(Entries supplied)

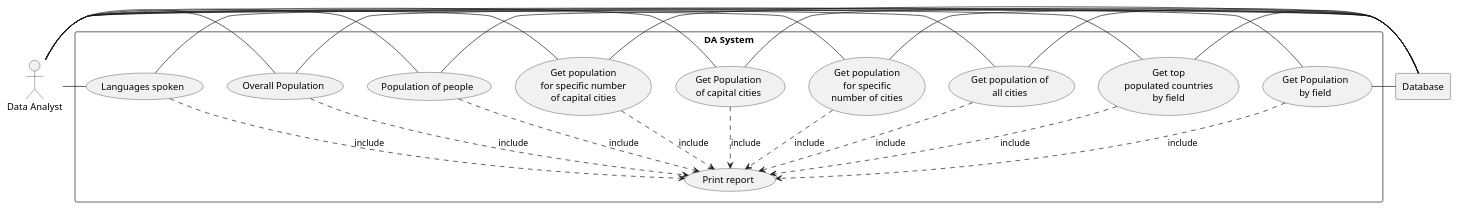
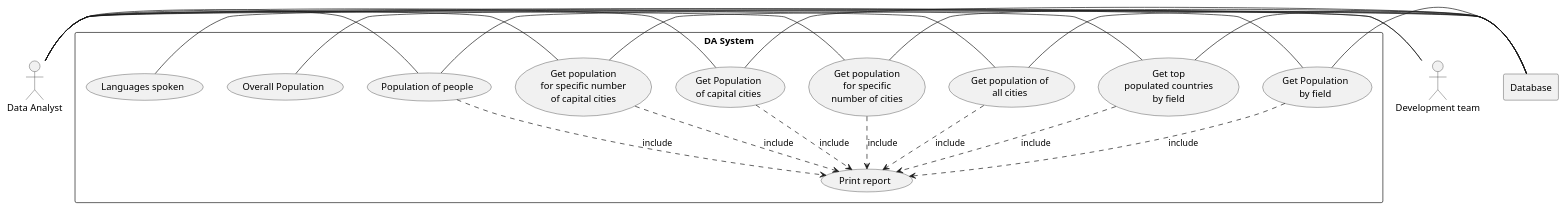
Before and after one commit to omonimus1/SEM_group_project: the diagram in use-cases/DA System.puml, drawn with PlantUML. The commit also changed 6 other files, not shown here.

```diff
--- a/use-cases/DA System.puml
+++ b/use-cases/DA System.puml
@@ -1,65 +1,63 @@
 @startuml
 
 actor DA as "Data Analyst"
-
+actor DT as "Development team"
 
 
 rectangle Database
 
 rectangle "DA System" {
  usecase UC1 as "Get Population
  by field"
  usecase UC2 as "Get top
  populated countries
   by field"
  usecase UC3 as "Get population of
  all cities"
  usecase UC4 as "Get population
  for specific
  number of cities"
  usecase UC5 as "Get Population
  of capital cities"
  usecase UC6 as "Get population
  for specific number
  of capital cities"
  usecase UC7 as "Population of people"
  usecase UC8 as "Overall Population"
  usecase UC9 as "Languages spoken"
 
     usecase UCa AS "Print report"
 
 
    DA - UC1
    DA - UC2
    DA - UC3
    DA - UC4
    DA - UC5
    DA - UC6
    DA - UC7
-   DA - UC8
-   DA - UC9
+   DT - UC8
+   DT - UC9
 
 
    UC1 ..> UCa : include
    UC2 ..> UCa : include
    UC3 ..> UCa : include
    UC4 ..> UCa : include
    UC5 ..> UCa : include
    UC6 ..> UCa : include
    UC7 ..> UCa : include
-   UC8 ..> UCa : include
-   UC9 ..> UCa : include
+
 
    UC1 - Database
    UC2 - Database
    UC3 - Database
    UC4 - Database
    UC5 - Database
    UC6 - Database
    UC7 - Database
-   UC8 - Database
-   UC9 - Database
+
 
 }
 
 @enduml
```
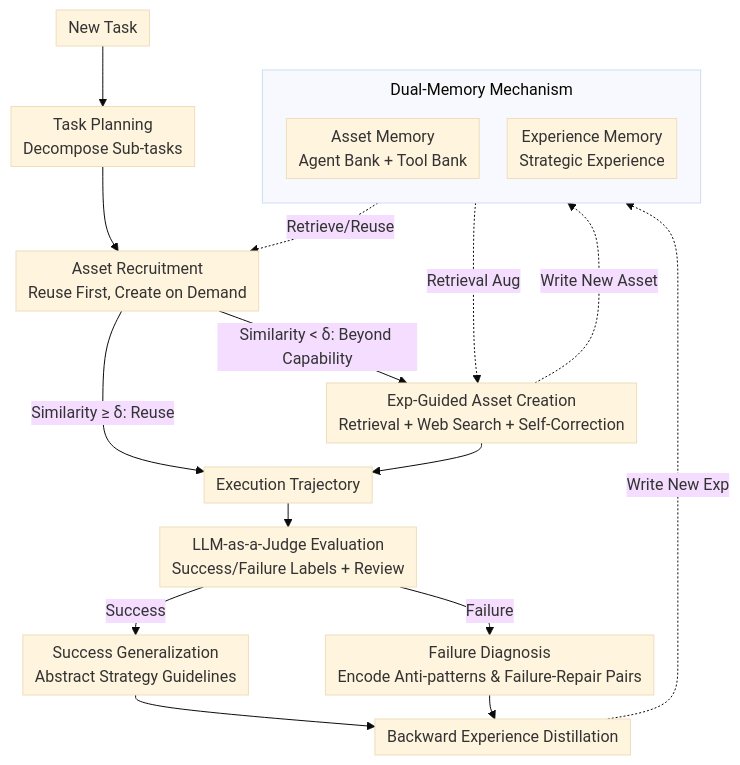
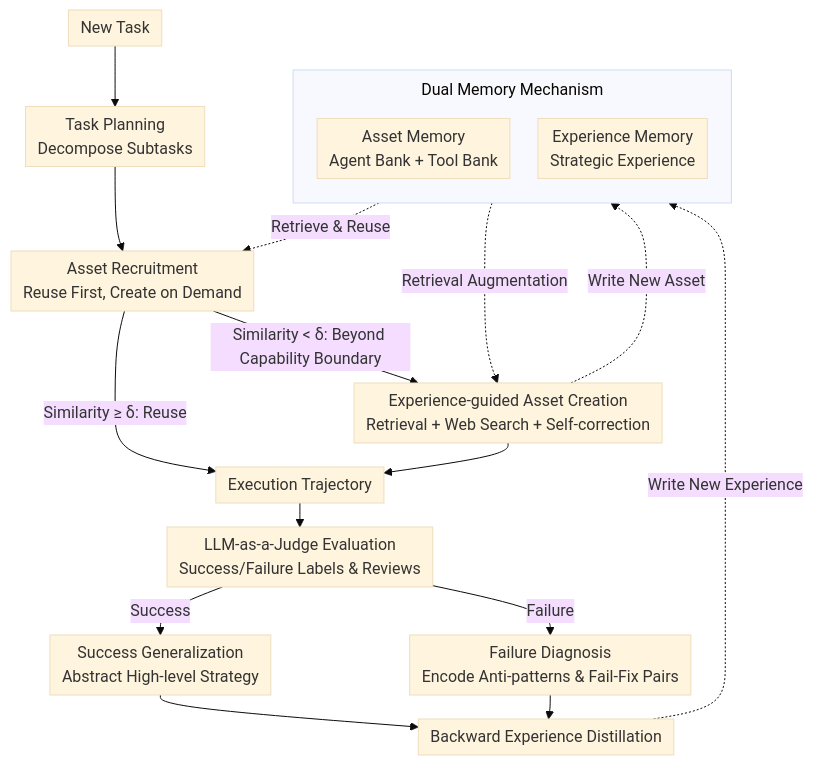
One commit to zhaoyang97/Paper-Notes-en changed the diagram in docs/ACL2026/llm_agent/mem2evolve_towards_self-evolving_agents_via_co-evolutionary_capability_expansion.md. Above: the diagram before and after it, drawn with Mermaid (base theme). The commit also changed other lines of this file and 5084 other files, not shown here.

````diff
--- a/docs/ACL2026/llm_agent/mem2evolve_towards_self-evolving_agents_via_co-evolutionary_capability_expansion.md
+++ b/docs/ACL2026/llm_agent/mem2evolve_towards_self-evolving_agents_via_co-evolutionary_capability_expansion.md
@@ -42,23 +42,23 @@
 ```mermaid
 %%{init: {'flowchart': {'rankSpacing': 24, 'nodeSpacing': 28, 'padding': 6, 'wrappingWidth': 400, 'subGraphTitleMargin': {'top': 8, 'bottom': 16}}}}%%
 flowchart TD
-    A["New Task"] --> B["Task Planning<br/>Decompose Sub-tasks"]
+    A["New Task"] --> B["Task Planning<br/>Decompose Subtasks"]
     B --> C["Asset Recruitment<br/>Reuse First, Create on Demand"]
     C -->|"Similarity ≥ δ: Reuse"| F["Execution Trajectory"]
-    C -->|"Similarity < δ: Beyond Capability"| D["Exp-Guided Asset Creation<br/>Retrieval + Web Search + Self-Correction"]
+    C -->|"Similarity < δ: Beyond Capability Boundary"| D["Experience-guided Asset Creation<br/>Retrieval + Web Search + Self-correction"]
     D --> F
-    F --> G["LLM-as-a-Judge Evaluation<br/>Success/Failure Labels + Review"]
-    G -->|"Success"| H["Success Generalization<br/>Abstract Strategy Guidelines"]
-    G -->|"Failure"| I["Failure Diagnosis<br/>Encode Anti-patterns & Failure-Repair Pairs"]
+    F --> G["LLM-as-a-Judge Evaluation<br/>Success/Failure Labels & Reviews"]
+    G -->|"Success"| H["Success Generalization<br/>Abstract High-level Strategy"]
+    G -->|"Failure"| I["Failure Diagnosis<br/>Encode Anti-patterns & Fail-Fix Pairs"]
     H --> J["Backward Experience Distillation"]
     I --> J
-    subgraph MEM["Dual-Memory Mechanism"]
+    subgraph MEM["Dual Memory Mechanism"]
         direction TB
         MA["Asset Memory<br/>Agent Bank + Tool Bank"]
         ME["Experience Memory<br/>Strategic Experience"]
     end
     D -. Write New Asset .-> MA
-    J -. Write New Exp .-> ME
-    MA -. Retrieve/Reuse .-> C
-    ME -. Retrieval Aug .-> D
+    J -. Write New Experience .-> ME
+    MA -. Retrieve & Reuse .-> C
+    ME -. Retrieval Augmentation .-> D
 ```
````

(End Entries supplied)

Write out each entry exactly; any pictures stay out of the copy.

Before and after one commit to omonimus1/SEM_group_project: the diagram in use-cases/DA System.puml, drawn with PlantUML. The commit also changed 6 other files, not shown here.

```diff
--- a/use-cases/DA System.puml
+++ b/use-cases/DA System.puml
@@ -1,65 +1,63 @@
 @startuml
 
 actor DA as "Data Analyst"
-
+actor DT as "Development team"
 
 
 rectangle Database
 
 rectangle "DA System" {
  usecase UC1 as "Get Population
  by field"
  usecase UC2 as "Get top
  populated countries
   by field"
  usecase UC3 as "Get population of
  all cities"
  usecase UC4 as "Get population
  for specific
  number of cities"
  usecase UC5 as "Get Population
  of capital cities"
  usecase UC6 as "Get population
  for specific number
  of capital cities"
  usecase UC7 as "Population of people"
  usecase UC8 as "Overall Population"
  usecase UC9 as "Languages spoken"
 
     usecase UCa AS "Print report"
 
 
    DA - UC1
    DA - UC2
    DA - UC3
    DA - UC4
    DA - UC5
    DA - UC6
    DA - UC7
-   DA - UC8
-   DA - UC9
+   DT - UC8
+   DT - UC9
 
 
    UC1 ..> UCa : include
    UC2 ..> UCa : include
    UC3 ..> UCa : include
    UC4 ..> UCa : include
    UC5 ..> UCa : include
    UC6 ..> UCa : include
    UC7 ..> UCa : include
-   UC8 ..> UCa : include
-   UC9 ..> UCa : include
+
 
    UC1 - Database
    UC2 - Database
    UC3 - Database
    UC4 - Database
    UC5 - Database
    UC6 - Database
    UC7 - Database
-   UC8 - Database
-   UC9 - Database
+
 
 }
 
 @enduml
```
One commit to zhaoyang97/Paper-Notes-en changed the diagram in docs/ACL2026/llm_agent/mem2evolve_towards_self-evolving_agents_via_co-evolutionary_capability_expansion.md. Above: the diagram before and after it, drawn with Mermaid (base theme). The commit also changed other lines of this file and 5084 other files, not shown here.

````diff
--- a/docs/ACL2026/llm_agent/mem2evolve_towards_self-evolving_agents_via_co-evolutionary_capability_expansion.md
+++ b/docs/ACL2026/llm_agent/mem2evolve_towards_self-evolving_agents_via_co-evolutionary_capability_expansion.md
@@ -42,23 +42,23 @@
 ```mermaid
 %%{init: {'flowchart': {'rankSpacing': 24, 'nodeSpacing': 28, 'padding': 6, 'wrappingWidth': 400, 'subGraphTitleMargin': {'top': 8, 'bottom': 16}}}}%%
 flowchart TD
-    A["New Task"] --> B["Task Planning<br/>Decompose Sub-tasks"]
+    A["New Task"] --> B["Task Planning<br/>Decompose Subtasks"]
     B --> C["Asset Recruitment<br/>Reuse First, Create on Demand"]
     C -->|"Similarity ≥ δ: Reuse"| F["Execution Trajectory"]
-    C -->|"Similarity < δ: Beyond Capability"| D["Exp-Guided Asset Creation<br/>Retrieval + Web Search + Self-Correction"]
+    C -->|"Similarity < δ: Beyond Capability Boundary"| D["Experience-guided Asset Creation<br/>Retrieval + Web Search + Self-correction"]
     D --> F
-    F --> G["LLM-as-a-Judge Evaluation<br/>Success/Failure Labels + Review"]
-    G -->|"Success"| H["Success Generalization<br/>Abstract Strategy Guidelines"]
-    G -->|"Failure"| I["Failure Diagnosis<br/>Encode Anti-patterns & Failure-Repair Pairs"]
+    F --> G["LLM-as-a-Judge Evaluation<br/>Success/Failure Labels & Reviews"]
+    G -->|"Success"| H["Success Generalization<br/>Abstract High-level Strategy"]
+    G -->|"Failure"| I["Failure Diagnosis<br/>Encode Anti-patterns & Fail-Fix Pairs"]
     H --> J["Backward Experience Distillation"]
     I --> J
-    subgraph MEM["Dual-Memory Mechanism"]
+    subgraph MEM["Dual Memory Mechanism"]
         direction TB
         MA["Asset Memory<br/>Agent Bank + Tool Bank"]
         ME["Experience Memory<br/>Strategic Experience"]
     end
     D -. Write New Asset .-> MA
-    J -. Write New Exp .-> ME
-    MA -. Retrieve/Reuse .-> C
-    ME -. Retrieval Aug .-> D
+    J -. Write New Experience .-> ME
+    MA -. Retrieve & Reuse .-> C
+    ME -. Retrieval Augmentation .-> D
 ```
````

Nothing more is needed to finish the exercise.